:: WHAT YOU SHOULD DO ::
Without including any pictures, copy every line below exactly.

┌──

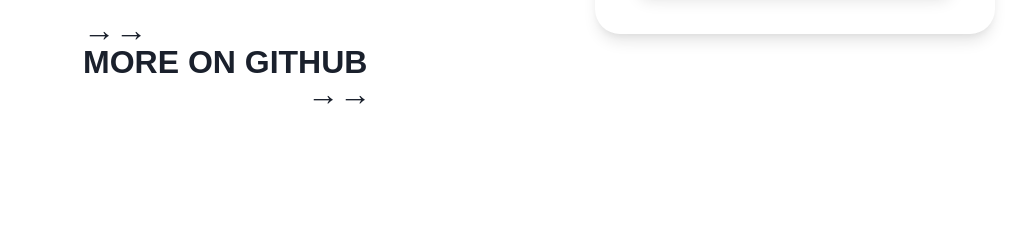
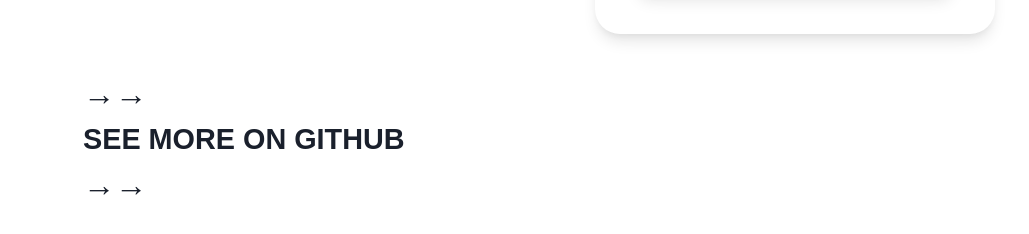
Before and after one commit to bzap/aleknev-dev, a Next.js app in the folder aleknev_dev/: page /components/Projects/Projects in a window 1280 px wide. Shown: the part 1706-1940 px from the top of the page, without its empty margins (125-1154 px from the left). Built offline with nearby package versions, Linux system fonts and the light colour scheme.

Commit message:
added a fading changing home button to the navbar

```diff
--- a/aleknev_dev/pages/components/About.js
+++ b/aleknev_dev/pages/components/About.js
@@ -63,7 +63,7 @@
     return (
         <GridItem
         as={motion.div}
-        whileHover={{ scale: 1.03 }}
+        whileHover={{ scale: 1.025 }}
         flex={1}
         justifyContent='center'
         borderRadius={'20px'}
@@ -92,7 +92,7 @@
     return (
         <GridItem
             as={motion.div}
-            whileHover={{ scale: 1.03 }}
+            whileHover={{ scale: 1.025 }}
             colSpan={2}
             h={'35em'}
             position='relative'
@@ -229,7 +229,7 @@
     return (
             <Box
                 as={motion.div}
-                whileHover={{ scale: 1.03 }}
+                whileHover={{ scale: 1.025 }}
                 flex={1}
                 position={'relative'}>
 
--- a/aleknev_dev/pages/components/Hero.js
+++ b/aleknev_dev/pages/components/Hero.js
@@ -90,7 +90,7 @@
 						fontWeight={'semibold'}
 						color={'gray.500'}
 						fontSize={{ base: '20', sm: '30', lg: '22' }}>
-						that's on the pursuit of
+						that's on the pursuit for
 					</Text>
 					<Text
 						as={'span'}
--- a/aleknev_dev/pages/components/Projects/Projects.js
+++ b/aleknev_dev/pages/components/Projects/Projects.js
@@ -18,7 +18,7 @@
     ScaleFade
   } from '@chakra-ui/react';
 import Preview from './Preview'
-import { motion, AnimatePresence, AnimateSharedLayout } from "framer-motion";
+import { motion } from "framer-motion";
 
 
 const Projects = () => (
@@ -33,7 +33,7 @@
             {verticalItem('40%')}
             {verticalItem('10%')}
             {verticalItem('50%')}
-            {horizontalItem()}
+            {gitButton()}
         </Grid>
     </Container>
   );
@@ -42,7 +42,7 @@
     return (
         <GridItem
             as={motion.div}
-            whileHover={{ scale: 1.03 }}
+            whileHover={{ scale: 1.025 }}
             flex={1}
             position='relative'
             justifyContent={'flex-start'}
@@ -56,45 +56,40 @@
     )
 }
 
-const horizontalItem = () => {
+const gitButton = () => {
     return (
 
         <GridItem
             flex={1}
             justifyContent={'center'}
             position={'relative'}
+
             w='full'
             pl={'3em'}
             top={'10em'}>
-            <Stack
-            direction={'column'}>
+            <Flex
+				direction={'column'}
+				>
                 <Text
-                    position={'absolute'}
-
+                    as={motion.div}
                     zIndex={8}
-                    height={'300px'}
-                    top={'-2em'}
-                    width={'full'}
                     fontSize={'2em'}
                     fontWeight={'bold'}>
                         &#x2192;&#x2192;
                 </Text>
                 <Text
-                    position={'absolute'}
                     zIndex={8}
-                    height={'300px'}
-                    top={'-1em'}
+                    initial={{x:'1em'}}
+                    animation={{x:'10em'}}
+                    transition={{ease:"linear", duration:2, repeat: Infinity}}
                     width={'full'}
-                    fontSize={'2em'}
+                    fontSize={'1.8em'}
                     fontWeight={'bold'}>
-                        MORE ON GITHUB
+                        SEE MORE ON GITHUB
                 </Text>
                 <Text
-                    position={'absolute'}
                     zIndex={8}
-                    height={'300px'}
                     left={'8.5em'}
-                    width={'full'}
                     fontSize={'2em'}
                     fontWeight={'bold'}>
                         &#x2192;&#x2192;
@@ -102,7 +97,7 @@
 
 
 
-            </Stack>
+            </Flex>
         </GridItem>
     )
 }
```
Also changed, not shown: aleknev_dev/pages/components/Header.js (+69 -7 lines).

└──

:: TASK OUTPUT ::
Before and after one commit to bzap/aleknev-dev, a Next.js app in the folder aleknev_dev/: page /components/Projects/Projects in a window 1280 px wide. Shown: the part 1706-1940 px from the top of the page, without its empty margins (125-1154 px from the left). Built offline with nearby package versions, Linux system fonts and the light colour scheme.

Commit message:
added a fading changing home button to the navbar

```diff
--- a/aleknev_dev/pages/components/About.js
+++ b/aleknev_dev/pages/components/About.js
@@ -63,7 +63,7 @@
     return (
         <GridItem
         as={motion.div}
-        whileHover={{ scale: 1.03 }}
+        whileHover={{ scale: 1.025 }}
         flex={1}
         justifyContent='center'
         borderRadius={'20px'}
@@ -92,7 +92,7 @@
     return (
         <GridItem
             as={motion.div}
-            whileHover={{ scale: 1.03 }}
+            whileHover={{ scale: 1.025 }}
             colSpan={2}
             h={'35em'}
             position='relative'
@@ -229,7 +229,7 @@
     return (
             <Box
                 as={motion.div}
-                whileHover={{ scale: 1.03 }}
+                whileHover={{ scale: 1.025 }}
                 flex={1}
                 position={'relative'}>
 
--- a/aleknev_dev/pages/components/Hero.js
+++ b/aleknev_dev/pages/components/Hero.js
@@ -90,7 +90,7 @@
 						fontWeight={'semibold'}
 						color={'gray.500'}
 						fontSize={{ base: '20', sm: '30', lg: '22' }}>
-						that's on the pursuit of
+						that's on the pursuit for
 					</Text>
 					<Text
 						as={'span'}
--- a/aleknev_dev/pages/components/Projects/Projects.js
+++ b/aleknev_dev/pages/components/Projects/Projects.js
@@ -18,7 +18,7 @@
     ScaleFade
   } from '@chakra-ui/react';
 import Preview from './Preview'
-import { motion, AnimatePresence, AnimateSharedLayout } from "framer-motion";
+import { motion } from "framer-motion";
 
 
 const Projects = () => (
@@ -33,7 +33,7 @@
             {verticalItem('40%')}
             {verticalItem('10%')}
             {verticalItem('50%')}
-            {horizontalItem()}
+            {gitButton()}
         </Grid>
     </Container>
   );
@@ -42,7 +42,7 @@
     return (
         <GridItem
             as={motion.div}
-            whileHover={{ scale: 1.03 }}
+            whileHover={{ scale: 1.025 }}
             flex={1}
             position='relative'
             justifyContent={'flex-start'}
@@ -56,45 +56,40 @@
     )
 }
 
-const horizontalItem = () => {
+const gitButton = () => {
     return (
 
         <GridItem
             flex={1}
             justifyContent={'center'}
             position={'relative'}
+
             w='full'
             pl={'3em'}
             top={'10em'}>
-            <Stack
-            direction={'column'}>
+            <Flex
+				direction={'column'}
+				>
                 <Text
-                    position={'absolute'}
-
+                    as={motion.div}
                     zIndex={8}
-                    height={'300px'}
-                    top={'-2em'}
-                    width={'full'}
                     fontSize={'2em'}
                     fontWeight={'bold'}>
                         &#x2192;&#x2192;
                 </Text>
                 <Text
-                    position={'absolute'}
                     zIndex={8}
-                    height={'300px'}
-                    top={'-1em'}
+                    initial={{x:'1em'}}
+                    animation={{x:'10em'}}
+                    transition={{ease:"linear", duration:2, repeat: Infinity}}
                     width={'full'}
-                    fontSize={'2em'}
+                    fontSize={'1.8em'}
                     fontWeight={'bold'}>
-                        MORE ON GITHUB
+                        SEE MORE ON GITHUB
                 </Text>
                 <Text
-                    position={'absolute'}
                     zIndex={8}
-                    height={'300px'}
                     left={'8.5em'}
-                    width={'full'}
                     fontSize={'2em'}
                     fontWeight={'bold'}>
                         &#x2192;&#x2192;
@@ -102,7 +97,7 @@
 
 
 
-            </Stack>
+            </Flex>
         </GridItem>
     )
 }
```
Also changed, not shown: aleknev_dev/pages/components/Header.js (+69 -7 lines).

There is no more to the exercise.